2016 Mazda MX5 Grand Tourer – Back to Basics in a way
As you may or may not know, I used to work for Mazda Design in their European R&D center. I joined the team from Mercedes-Benz at the start of 1991, just after Mazda had introduced the MX5 in Europe, Miata in the US. Of course I ended up owning one, a British Racing Green version with tan leather interior and 16″ wheels on GoodYear tires. I loved that car. The road holding was superb, the power to weight ratio was excellent, and I ended up driving it open top in Germany as much as I could, no matter if it was cold or there was a drizzle.
Since then a lot of time has passed, and a lot has changed. I certainly have, and also the MX5 has gone through a lot of iterations. When I saw the first images of this new MX5 I was a little disappointing, I have to admit. I saw some styling elements on there that I was not too keen on, saw some areas that I view as mistakes. I knew some of my former colleagues had been involved in it, so I wanted to be cautious to express any opinions.
I am glad I did.
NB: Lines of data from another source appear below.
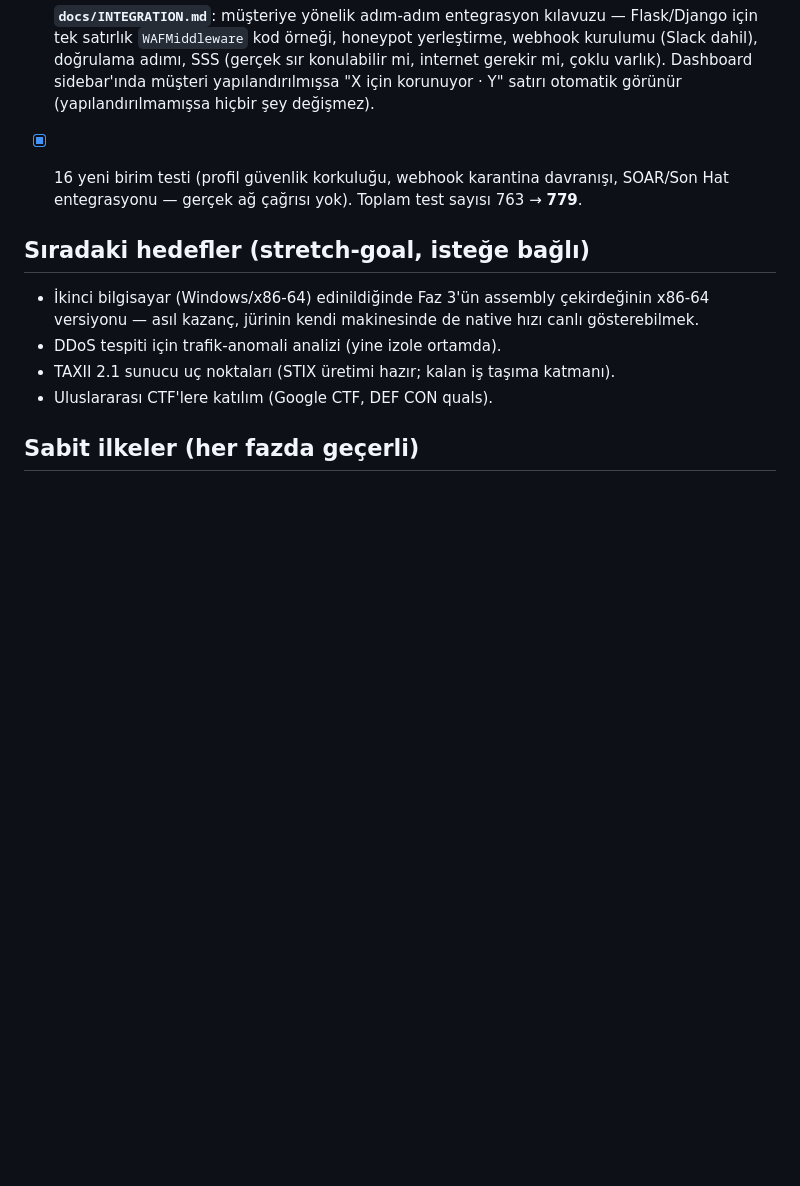
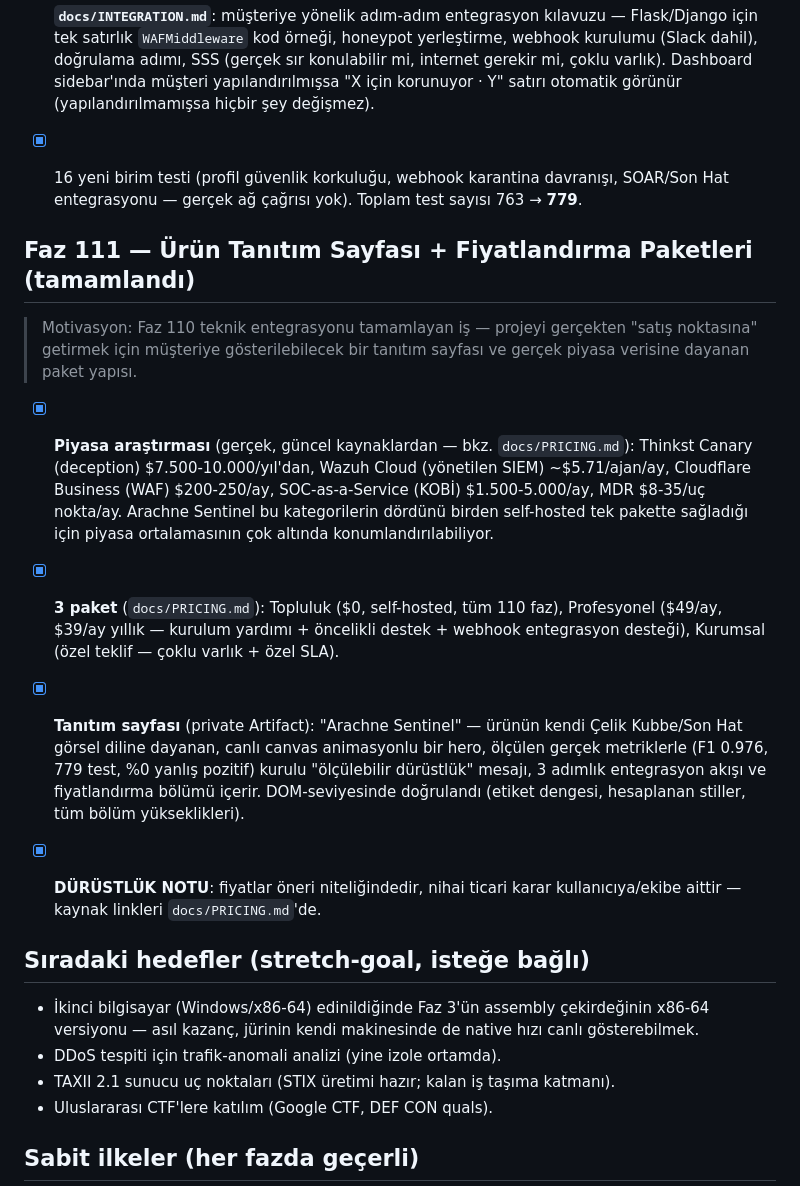
Before and after one commit to KamSecHQ/arachne-sentinel, a Markdown page: docs/ROADMAP.md, the part around the change. Rendered like a GitHub page; blank space fills up the shorter version.

```diff
--- a/docs/ROADMAP.md
+++ b/docs/ROADMAP.md
@@ -1043,6 +1043,33 @@ bu, tarayıcıda gerçek doğrulama gerektiren ayrı bir frontend çalışmasıd
   test sayısı 763 → **779**.
 
 
+## Faz 111 — Ürün Tanıtım Sayfası + Fiyatlandırma Paketleri (tamamlandı)
+
+> Motivasyon: Faz 110 teknik entegrasyonu tamamlayan iş — projeyi
+> gerçekten "satış noktasına" getirmek için müşteriye gösterilebilecek bir
+> tanıtım sayfası ve gerçek piyasa verisine dayanan paket yapısı.
+
+- [x] **Piyasa araştırması** (gerçek, güncel kaynaklardan — bkz.
+  `docs/PRICING.md`): Thinkst Canary (deception) $7.500-10.000/yıl'dan,
+  Wazuh Cloud (yönetilen SIEM) ~$5.71/ajan/ay, Cloudflare Business (WAF)
+  $200-250/ay, SOC-as-a-Service (KOBİ) $1.500-5.000/ay, MDR $8-35/uç
+  nokta/ay. Arachne Sentinel bu kategorilerin dördünü birden self-hosted
+  tek pakette sağladığı için piyasa ortalamasının çok altında
+  konumlandırılabiliyor.
+- [x] **3 paket** (`docs/PRICING.md`): Topluluk ($0, self-hosted, tüm 110
+  faz), Profesyonel ($49/ay, $39/ay yıllık — kurulum yardımı + öncelikli
+  destek + webhook entegrasyon desteği), Kurumsal (özel teklif — çoklu
+  varlık + özel SLA).
+- [x] **Tanıtım sayfası** (private Artifact): "Arachne Sentinel" — ürünün
+  kendi Çelik Kubbe/Son Hat görsel diline dayanan, canlı canvas
+  animasyonlu bir hero, ölçülen gerçek metriklerle (F1 0.976, 779 test,
+  %0 yanlış pozitif) kurulu "ölçülebilir dürüstlük" mesajı, 3 adımlık
+  entegrasyon akışı ve fiyatlandırma bölümü içerir. DOM-seviyesinde
+  doğrulandı (etiket dengesi, hesaplanan stiller, tüm bölüm yükseklikleri).
+- [x] **DÜRÜSTLÜK NOTU**: fiyatlar öneri niteliğindedir, nihai ticari karar
+  kullanıcıya/ekibe aittir — kaynak linkleri `docs/PRICING.md`'de.
+
+
 ## Sıradaki hedefler (stretch-goal, isteğe bağlı)
 
 - İkinci bilgisayar (Windows/x86-64) edinildiğinde Faz 3'ün assembly
```
Also changed, not shown: README.md (+1 -0 lines), docs/PRICING.md (added, +71 -0 lines).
In reality the new MX5 comes across much better than in any of the press photographs. It is really weird, but I have not had this experience in a long time. The areas that I marked out as quirky or as a mistake turn out to work quite reasonable in real life. I admit they took me a while to get used to, but they were actually quite nicely done.
My initial impression was that the front lights are too low, that the whole front end area could have been lifted up a bit more to not cause such a dramatic drop from the front fender down. That would carry the shoulder forward a bit longer and actually make the car seem a bit longer than this currently. It also in front view would create something a bit more positive, rather than this drooping shoulder impression it has now. Also the headlight, the eyes, are a very Asian shape, which I found unusual from how I remember all previous generations.
The top of the front fender where it start dropping down forward is too far back from the center of the front wheels, a mistake I have seen on other recent Mazda designs as well. The line from the side suddenly going up towards the trunk seemed odd at best, an afterthought, an idea by someone which others thought to just throw it on there as well since there was some empty space.
In reality though I really like the car. As you can see in the photographs, there are plenty of really nicely designed elements all around the car, and it definitely appears to be a higher segmented car than what it is. What I really was impressed with is the interior space. I was starting to get really botched in, almost claustrophobic in the last few generations of the car, and suddenly here I do no longer feel that way. I am not totally convinced of the Chevy-style dash design on this, since it is too reminiscent and seems to discard all of MX5 history, but it does work in this car and is responsible for creating the extra interior room.